It is certain that many articles will be written about how persuasive the ECJ’s interpretation of its previous case law was, most notably the Gibraltar and Adria Wien rulings. For the moment, suffice it to ponder whether this interpretation of selectivity, the key condition in fiscal State aid cases, is overly broad and counterintuitive, given that it will by definition capture measures from the application of which no undertaking is de facto excluded.
Even though every undertaking could in practice take advantage of the Spanish goodwill measure, since every undertaking could acquire 5% of a non-Spanish company and hold it for a year, this measure has now been found to be selective because Spain chose not to include Spanish companies as target companies. This formulation of the selectivity test and the de facto rejection of the concept of “derogations/exceptions of general application” means that the chasm between reality and State aid reality deepens.
The importance of drawing sensible limitations to the concept of selectivity was eloquently expressed by Advocate General Kokott in 2015 in Case C-66/14 Linz. AG Kokott had made it clear that if a fiscal “provision concerns neither one or more individually identifiable sectors capable of being defined by reference to their economic activity, nor individually identifiable undertakings, as the wording of Article 107(1) TFEU requires, then the provision in question cannot in principle be assumed to be selective.”
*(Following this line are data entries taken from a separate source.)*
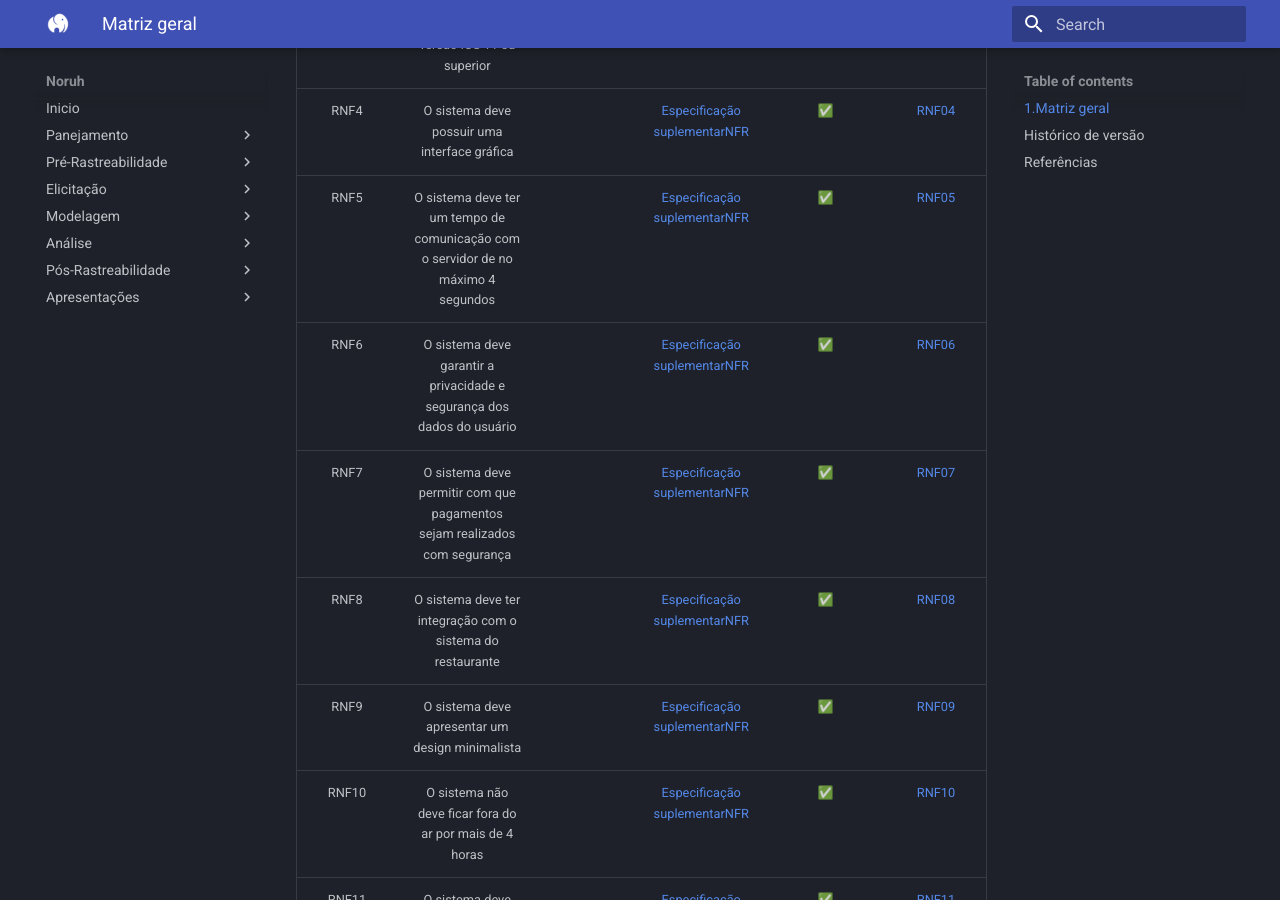
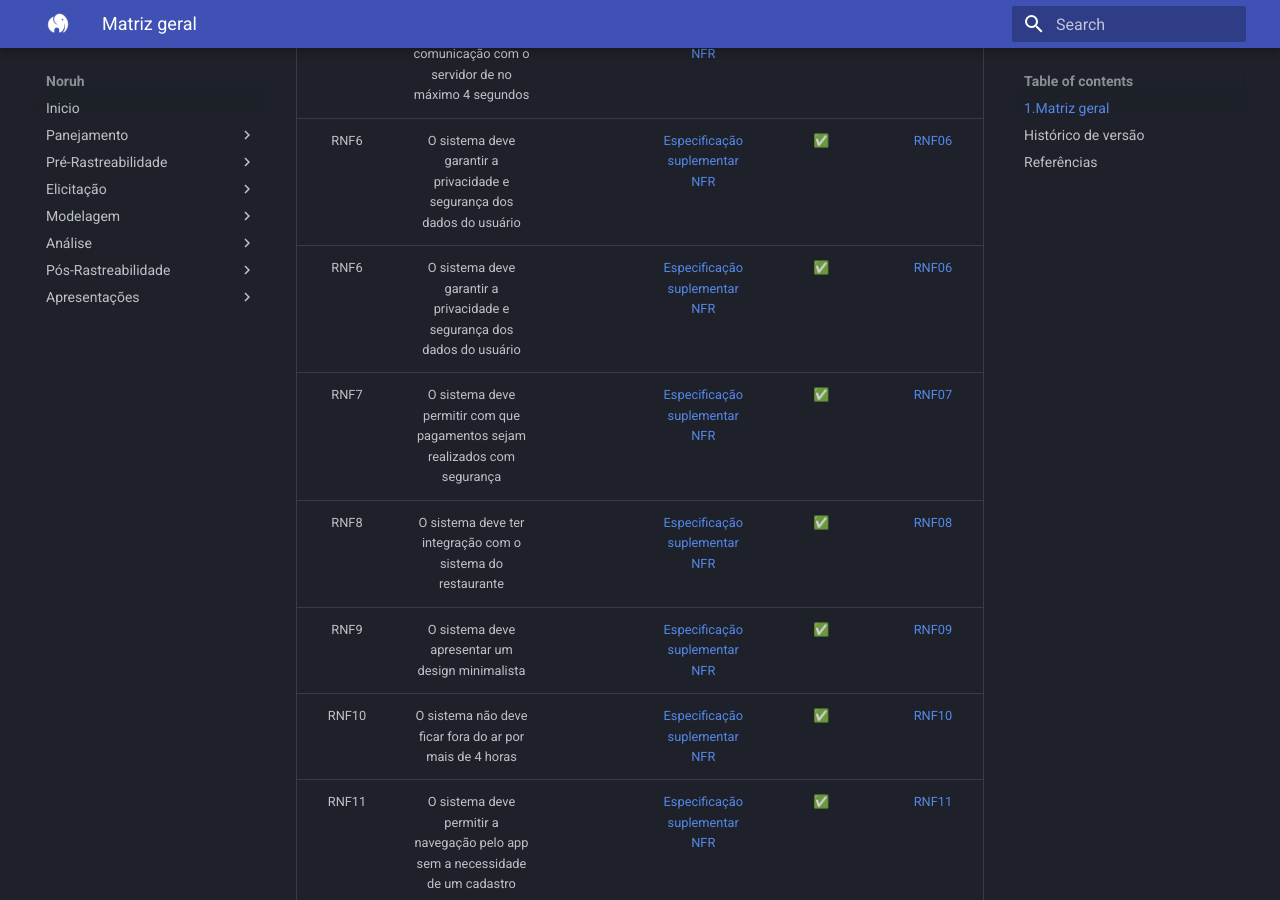
Before and after one commit to Thiab394/2022.1-Noruh, an MkDocs documentation site: the page built from docs/pos-rastreabilidade/matrizGeral.md, in a window 1280 px wide and 900 px high, scrolled down 3883 px. Built offline with MkDocs 1.6.1 and Material for MkDocs 9.7.7, drawn with Linux system fonts in a browser that asks for light colours.

Commit message:
Pulando linha no artefato MatrizGeral

```diff
--- a/docs/pos-rastreabilidade/matrizGeral.md
+++ b/docs/pos-rastreabilidade/matrizGeral.md
@@ -35,22 +35,23 @@
 |  RF29  |                 O usuário deve receber um tutorial no primeiro uso                  |    |   [US05](https://requisitos-de-software.github.io/2022.1-Noruh/modelagem/historiasDeUsuario/#3-historias-de-usuario)      |  ✅|[RF29](https://requisitos-de-software.github.io/2022.1-Noruh/pos-rastreabilidade/forward-from/#rf29) |
 |  RF30  |                O usuário deve poder criar uma comanda compartilhada                 |     |  [US05](https://requisitos-de-software.github.io/2022.1-Noruh/modelagem/historiasDeUsuario/#3-historias-de-usuario)   | ✅|[RF30](https://requisitos-de-software.github.io/2022.1-Noruh/pos-rastreabilidade/forward-from/#rf30)  |
 |  RF31  |                 O usuário deve poder pesquisar produtos no cardápio                 |     |   | ✅|[RF31](https://requisitos-de-software.github.io/2022.1-Noruh/pos-rastreabilidade/forward-from/#rf31)  |
-|  RNF1  |                            O sistema deve restringir a idade para uso do app                             |    |  [Especificação suplementar](https://requisitos-de-software.github.io/2022.1-Noruh/modelagem/especificacao/#32-usabilidade)[NFR](https://requisitos-de-software.github.io/2022.1-Noruh/modelagem/nfrframework/#311-sig-de-usabilidade-com-propagacao) |✅|[RNF01](https://requisitos-de-software.github.io/2022.1-Noruh/pos-rastreabilidade/forward-from/#rnf01)   |
-|  RNF2  |                                      O sistema deve ser responsivo                                       |   | [Especificação suplementar](https://requisitos-de-software.github.io/2022.1-Noruh/modelagem/especificacao/#32-usabilidade)[NFR](https://requisitos-de-software.github.io/2022.1-Noruh/modelagem/nfrframework/#311-sig-de-usabilidade-com-propagacao)  |✅ |[RNF02](https://requisitos-de-software.github.io/2022.1-Noruh/pos-rastreabilidade/forward-from/#rnf02)  |
-|  RNF3  |    O sistema deve ser disponível para android versão 5.0 ou superior e IOS versão IOS 11 ou superior     |   |  [Especificação suplementar](https://requisitos-de-software.github.io/2022.1-Noruh/modelagem/especificacao/#35-suportabilidade)[NFR](https://requisitos-de-software.github.io/2022.1-Noruh/modelagem/nfrframework/#331-sig-de-suportabilidade-com-propagacao) | ✅ |[RNF03](https://requisitos-de-software.github.io/2022.1-Noruh/pos-rastreabilidade/forward-from/#rnf03) |
-|  RNF4  |                               O sistema deve possuir uma interface gráfica                               |   | [Especificação suplementar](https://requisitos-de-software.github.io/2022.1-Noruh/modelagem/especificacao/#32-usabilidade)[NFR](https://requisitos-de-software.github.io/2022.1-Noruh/modelagem/nfrframework/#311-sig-de-usabilidade-com-propagacao)  |✅ |[RNF04](https://requisitos-de-software.github.io/2022.1-Noruh/pos-rastreabilidade/forward-from/#rnf04)  |
-|  RNF5  |            O sistema deve ter um tempo de comunicação com o servidor de no máximo 4 segundos             |   |  [Especificação suplementar](https://requisitos-de-software.github.io/2022.1-Noruh/modelagem/especificacao/#34-desempenho)[NFR](https://requisitos-de-software.github.io/2022.1-Noruh/modelagem/nfrframework/#331-sig-de-desempenho-com-propagacao) |✅ |[RNF05](https://requisitos-de-software.github.io/2022.1-Noruh/pos-rastreabilidade/forward-from/#rnf05)  |
-|  RNF6  |                  O sistema deve garantir a privacidade e segurança dos dados do usuário                  |   |  [Especificação suplementar](https://requisitos-de-software.github.io/2022.1-Noruh/modelagem/especificacao/#33-confiabilidade)[NFR](https://requisitos-de-software.github.io/2022.1-Noruh/modelagem/nfrframework/#321-sig-de-confiabilidade-com-propagacao) |✅ |[RNF06](https://requisitos-de-software.github.io/2022.1-Noruh/pos-rastreabilidade/forward-from/#rnf06)  |
-|  RNF7  |                O sistema deve permitir com que pagamentos sejam realizados com segurança                 |   | [Especificação suplementar](https://requisitos-de-software.github.io/2022.1-Noruh/modelagem/especificacao/#33-confiabilidade)[NFR](https://requisitos-de-software.github.io/2022.1-Noruh/modelagem/nfrframework/#321-sig-de-confiabilidade-com-propagacao)  | ✅ |[RNF07](https://requisitos-de-software.github.io/2022.1-Noruh/pos-rastreabilidade/forward-from/#rnf07) |
-|  RNF8  |                        O sistema deve ter integração com o sistema do restaurante                        | |  [Especificação suplementar](https://requisitos-de-software.github.io/2022.1-Noruh/modelagem/especificacao/#32-usabilidade)[NFR](https://requisitos-de-software.github.io/2022.1-Noruh/modelagem/nfrframework/#311-sig-de-usabilidade-com-propagacao) |✅ |[RNF08](https://requisitos-de-software.github.io/2022.1-Noruh/pos-rastreabilidade/forward-from/#rnf08)   |
-|  RNF9  |                             O sistema deve apresentar um design minimalista                              |  | [Especificação suplementar](https://requisitos-de-software.github.io/2022.1-Noruh/modelagem/especificacao/#32-usabilidade)[NFR](https://requisitos-de-software.github.io/2022.1-Noruh/modelagem/nfrframework/#311-sig-de-usabilidade-com-propagacao)  |✅ |[RNF09](https://requisitos-de-software.github.io/2022.1-Noruh/pos-rastreabilidade/forward-from/#rnf09)  |
-| RNF10  |                         O sistema não deve ficar fora do ar por mais de 4 horas                          |   | [Especificação suplementar](https://requisitos-de-software.github.io/2022.1-Noruh/modelagem/especificacao/#34-desempenho)[NFR](https://requisitos-de-software.github.io/2022.1-Noruh/modelagem/nfrframework/#331-sig-de-desempenho-com-propagacao)  | ✅|[RNF10](https://requisitos-de-software.github.io/2022.1-Noruh/pos-rastreabilidade/forward-from/#rnf010)   |
-| RNF11  |              O sistema deve permitir a navegação pelo app sem a necessidade de um cadastro               |   | [Especificação suplementar](https://requisitos-de-software.github.io/2022.1-Noruh/modelagem/especificacao/#32-usabilidade)[NFR](https://requisitos-de-software.github.io/2022.1-Noruh/modelagem/nfrframework/#311-sig-de-usabilidade-com-propagacao)  |  ✅|[RNF11](https://requisitos-de-software.github.io/2022.1-Noruh/pos-rastreabilidade/forward-from/#rnf011)   |
-| RNF12  | A navegação pelo cardápio dos restaurantes deve ser de fácil entendimento e mostrar imagens dos produtos |   | [Especificação suplementar](https://requisitos-de-software.github.io/2022.1-Noruh/modelagem/especificacao/#32-usabilidade)[NFR](https://requisitos-de-software.github.io/2022.1-Noruh/modelagem/nfrframework/#311-sig-de-usabilidade-com-propagacao)  |✅ |[RNF12](https://requisitos-de-software.github.io/2022.1-Noruh/pos-rastreabilidade/forward-from/#rnf012)  |
-| RNF13  |                              O pagamento pelo app deve ser simples e rápido                              |  |  [Especificação suplementar](https://requisitos-de-software.github.io/2022.1-Noruh/modelagem/especificacao/#34-desempenho)[NFR](https://requisitos-de-software.github.io/2022.1-Noruh/modelagem/nfrframework/#331-sig-de-desempenho-com-propagacao) | ✅ |[RNF13](https://requisitos-de-software.github.io/2022.1-Noruh/pos-rastreabilidade/forward-from/#rnf013)   |
-| RNF14  |                         O sistema deve fornecer uma interface gráfica intuitiva                          |  | [Especificação suplementar](https://requisitos-de-software.github.io/2022.1-Noruh/modelagem/especificacao/#32-usabilidade)[NFR](https://requisitos-de-software.github.io/2022.1-Noruh/modelagem/nfrframework/#311-sig-de-usabilidade-com-propagacao)  | ✅ |[RNF14](https://requisitos-de-software.github.io/2022.1-Noruh/pos-rastreabilidade/forward-from/#rnf014)   |
-| RNF15  |                        O sistema deve ter um tempo de resposta de no máximo 2 segundos                   |   |  [Especificação suplementar](https://requisitos-de-software.github.io/2022.1-Noruh/modelagem/especificacao/#34-desempenho)[NFR](https://requisitos-de-software.github.io/2022.1-Noruh/modelagem/nfrframework/#331-sig-de-desempenho-com-propagacao) | ✅|[RNF15](https://requisitos-de-software.github.io/2022.1-Noruh/pos-rastreabilidade/forward-from/#rnf015)  |
-| RNF16  |                 O sistema deve ter integração com o google e facebook para criar contas                  |  | [Especificação suplementar](https://requisitos-de-software.github.io/2022.1-Noruh/modelagem/especificacao/#35-suportabilidade)[NFR](https://requisitos-de-software.github.io/2022.1-Noruh/modelagem/nfrframework/#331-sig-de-suportabilidade-com-propagacao)  | ✅ |[RNF16](https://requisitos-de-software.github.io/2022.1-Noruh/pos-rastreabilidade/forward-from/#rnf016)   |
+|  RNF1  |                            O sistema deve restringir a idade para uso do app                             |    |  [Especificação suplementar](https://requisitos-de-software.github.io/2022.1-Noruh/modelagem/especificacao/#32-usabilidade)<br>[NFR](https://requisitos-de-software.github.io/2022.1-Noruh/modelagem/nfrframework/#311-sig-de-usabilidade-com-propagacao) |✅|[RNF01](https://requisitos-de-software.github.io/2022.1-Noruh/pos-rastreabilidade/forward-from/#rnf01)   |
+|  RNF2  |                                      O sistema deve ser responsivo                                       |   | [Especificação suplementar](https://requisitos-de-software.github.io/2022.1-Noruh/modelagem/especificacao/#32-usabilidade)<br>[NFR](https://requisitos-de-software.github.io/2022.1-Noruh/modelagem/nfrframework/#311-sig-de-usabilidade-com-propagacao)  |✅ |[RNF02](https://requisitos-de-software.github.io/2022.1-Noruh/pos-rastreabilidade/forward-from/#rnf02)  |
+|  RNF3  |    O sistema deve ser disponível para android versão 5.0 ou superior e IOS versão IOS 11 ou superior     |   |  [Especificação suplementar](https://requisitos-de-software.github.io/2022.1-Noruh/modelagem/especificacao/#35-suportabilidade)<br>[NFR](https://requisitos-de-software.github.io/2022.1-Noruh/modelagem/nfrframework/#331-sig-de-suportabilidade-com-propagacao) | ✅ |[RNF03](https://requisitos-de-software.github.io/2022.1-Noruh/pos-rastreabilidade/forward-from/#rnf03) |
+|  RNF4  |                               O sistema deve possuir uma interface gráfica                               |   | [Especificação suplementar](https://requisitos-de-software.github.io/2022.1-Noruh/modelagem/especificacao/#32-usabilidade)<br>[NFR](https://requisitos-de-software.github.io/2022.1-Noruh/modelagem/nfrframework/#311-sig-de-usabilidade-com-propagacao)  |✅ |[RNF04](https://requisitos-de-software.github.io/2022.1-Noruh/pos-rastreabilidade/forward-from/#rnf04)  |
+|  RNF5  |            O sistema deve ter um tempo de comunicação com o servidor de no máximo 4 segundos             |   |  [Especificação suplementar](https://requisitos-de-software.github.io/2022.1-Noruh/modelagem/especificacao/#34-desempenho)<br>[NFR](https://requisitos-de-software.github.io/2022.1-Noruh/modelagem/nfrframework/#331-sig-de-desempenho-com-propagacao) |✅ |[RNF05](https://requisitos-de-software.github.io/2022.1-Noruh/pos-rastreabilidade/forward-from/#rnf05)  |
+|  RNF6  |                  O sistema deve garantir a privacidade e segurança dos dados do usuário                  |   |  [Especificação suplementar](https://requisitos-de-software.github.io/2022.1-Noruh/modelagem/especificacao/#33-confiabilidade)<br>[NFR](https://requisitos-de-software.github.io/2022.1-Noruh/modelagem/nfrframework/#321-sig-de-confiabilidade-com-propagacao) |✅ |[RNF06](https://requisitos-de-software.github.io/2022.1-Noruh/pos-rastreabilidade/forward-from/#rnf06)  |
+|  RNF6  |                  O sistema deve garantir a privacidade e segurança dos dados do usuário                  |   |  [Especificação suplementar](https://requisitos-de-software.github.io/2022.1-Noruh/modelagem/especificacao/#33-confiabilidade)<br>[NFR](https://requisitos-de-software.github.io/2022.1-Noruh/modelagem/nfrframework/#321-sig-de-confiabilidade-com-propagacao) |✅ |[RNF06](https://requisitos-de-software.github.io/2022.1-Noruh/pos-rastreabilidade/forward-from/#rnf06)  |
+|  RNF7  |                O sistema deve permitir com que pagamentos sejam realizados com segurança                 |   | [Especificação suplementar](https://requisitos-de-software.github.io/2022.1-Noruh/modelagem/especificacao/#33-confiabilidade)<br>[NFR](https://requisitos-de-software.github.io/2022.1-Noruh/modelagem/nfrframework/#321-sig-de-confiabilidade-com-propagacao)  | ✅ |[RNF07](https://requisitos-de-software.github.io/2022.1-Noruh/pos-rastreabilidade/forward-from/#rnf07) |
+|  RNF8  |                        O sistema deve ter integração com o sistema do restaurante                        | |  [Especificação suplementar](https://requisitos-de-software.github.io/2022.1-Noruh/modelagem/especificacao/#32-usabilidade)<br>[NFR](https://requisitos-de-software.github.io/2022.1-Noruh/modelagem/nfrframework/#311-sig-de-usabilidade-com-propagacao) |✅ |[RNF08](https://requisitos-de-software.github.io/2022.1-Noruh/pos-rastreabilidade/forward-from/#rnf08)   |
+|  RNF9  |                             O sistema deve apresentar um design minimalista                              |  | [Especificação suplementar](https://requisitos-de-software.github.io/2022.1-Noruh/modelagem/especificacao/#32-usabilidade)<br>[NFR](https://requisitos-de-software.github.io/2022.1-Noruh/modelagem/nfrframework/#311-sig-de-usabilidade-com-propagacao)  |✅ |[RNF09](https://requisitos-de-software.github.io/2022.1-Noruh/pos-rastreabilidade/forward-from/#rnf09)  |
+| RNF10  |                         O sistema não deve ficar fora do ar por mais de 4 horas                          |   | [Especificação suplementar](https://requisitos-de-software.github.io/2022.1-Noruh/modelagem/especificacao/#34-desempenho)<br>[NFR](https://requisitos-de-software.github.io/2022.1-Noruh/modelagem/nfrframework/#331-sig-de-desempenho-com-propagacao)  | ✅|[RNF10](https://requisitos-de-software.github.io/2022.1-Noruh/pos-rastreabilidade/forward-from/#rnf010)   |
+| RNF11  |              O sistema deve permitir a navegação pelo app sem a necessidade de um cadastro               |   | [Especificação suplementar](https://requisitos-de-software.github.io/2022.1-Noruh/modelagem/especificacao/#32-usabilidade)<br>[NFR](https://requisitos-de-software.github.io/2022.1-Noruh/modelagem/nfrframework/#311-sig-de-usabilidade-com-propagacao)  |  ✅|[RNF11](https://requisitos-de-software.github.io/2022.1-Noruh/pos-rastreabilidade/forward-from/#rnf011)   |
+| RNF12  | A navegação pelo cardápio dos restaurantes deve ser de fácil entendimento e mostrar imagens dos produtos |   | [Especificação suplementar](https://requisitos-de-software.github.io/2022.1-Noruh/modelagem/especificacao/#32-usabilidade)<br>[NFR](https://requisitos-de-software.github.io/2022.1-Noruh/modelagem/nfrframework/#311-sig-de-usabilidade-com-propagacao)  |✅ |[RNF12](https://requisitos-de-software.github.io/2022.1-Noruh/pos-rastreabilidade/forward-from/#rnf012)  |
+| RNF13  |                              O pagamento pelo app deve ser simples e rápido                              |  |  [Especificação suplementar](https://requisitos-de-software.github.io/2022.1-Noruh/modelagem/especificacao/#34-desempenho)<br>[NFR](https://requisitos-de-software.github.io/2022.1-Noruh/modelagem/nfrframework/#331-sig-de-desempenho-com-propagacao) | ✅ |[RNF13](https://requisitos-de-software.github.io/2022.1-Noruh/pos-rastreabilidade/forward-from/#rnf013)   |
+| RNF14  |                         O sistema deve fornecer uma interface gráfica intuitiva                          |  | [Especificação suplementar](https://requisitos-de-software.github.io/2022.1-Noruh/modelagem/especificacao/#32-usabilidade)<br>[NFR](https://requisitos-de-software.github.io/2022.1-Noruh/modelagem/nfrframework/#311-sig-de-usabilidade-com-propagacao)  | ✅ |[RNF14](https://requisitos-de-software.github.io/2022.1-Noruh/pos-rastreabilidade/forward-from/#rnf014)   |
+| RNF15  |                        O sistema deve ter um tempo de resposta de no máximo 2 segundos                   |   |  [Especificação suplementar](https://requisitos-de-software.github.io/2022.1-Noruh/modelagem/especificacao/#34-desempenho)<br>[NFR](https://requisitos-de-software.github.io/2022.1-Noruh/modelagem/nfrframework/#331-sig-de-desempenho-com-propagacao) | ✅|[RNF15](https://requisitos-de-software.github.io/2022.1-Noruh/pos-rastreabilidade/forward-from/#rnf015)  |
+| RNF16  |                 O sistema deve ter integração com o google e facebook para criar contas                  |  | [Especificação suplementar](https://requisitos-de-software.github.io/2022.1-Noruh/modelagem/especificacao/#35-suportabilidade)<br>[NFR](https://requisitos-de-software.github.io/2022.1-Noruh/modelagem/nfrframework/#331-sig-de-suportabilidade-com-propagacao)  | ✅ |[RNF16](https://requisitos-de-software.github.io/2022.1-Noruh/pos-rastreabilidade/forward-from/#rnf016)   |
 
 <figcaption align='center'>
     <b>Tabela 1: Matriz geral </b>
```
AG Kokott’s conclusion was derived not only from her interpretation of ECJ case law, but also from her concern that “too broad an understanding of the selectivity of national provisions […] harbours the risk of adversely affecting the division of competences between the Member States and the European Union.”’ It seems that arguments of this sort hold little sway over the Court of Justice.
Still, the Spanish Goodwill saga is not over yet. The ECJ decided to refer the case back to the GC, for the latter to examine the remaining three pleas of the alleged aid beneficiaries. Even though the (doctrinal) selectivity question has now been settled, the applicants can therefore still prevail.
Apple/Fiat/Starbucks tax ruling cases
A final question that seems to have emerged is whether the ECJ’s judgment in the Spanish Goodwill cases is bad news for Apple, Fiat, Starbucks etc.
In my view, there is no direct link between these two sets of cases, and the ECJ’s ruling in no way prejudges the outcome of the actions for annulment in the tax ruling cases. Not only are the facts very different, with the former concerning a tax scheme and the latter allegedly individual aid, but the Spanish Goodwill ruling did not examine, since it was not relevant, the most contentious legal argument advanced by the Commission in the Apple/Fiat/Starbucks cases, namely that EU State aid rules require the compliance of Member States’ tax rulings with an independent, EU Law, arm’s length principle.
Moreover, as regards selectivity, in the tax ruling cases the Commission is largely relying on the “MOL presumption,” namely, on the ECJ’s assertion in Case C-15/14P MOL that in cases of individual aid “the identification of the economic advantage is, in principle, sufficient to support the presumption that it is selective.” Since the Spanish Goodwill measure was an aid scheme and not an individual aid measure, the ECJ did not get a chance to clarify the limits of the MOL presumption.
The ECJ’s Spanish Goodwill judgment will no doubt be studied for a long time to come and eventually enter the “pantheon” of State aid judgments together with PreussenElektra, Altmark, Azores, Gibraltar et alia. As with all landmark rulings, its legacy is already proving controversial.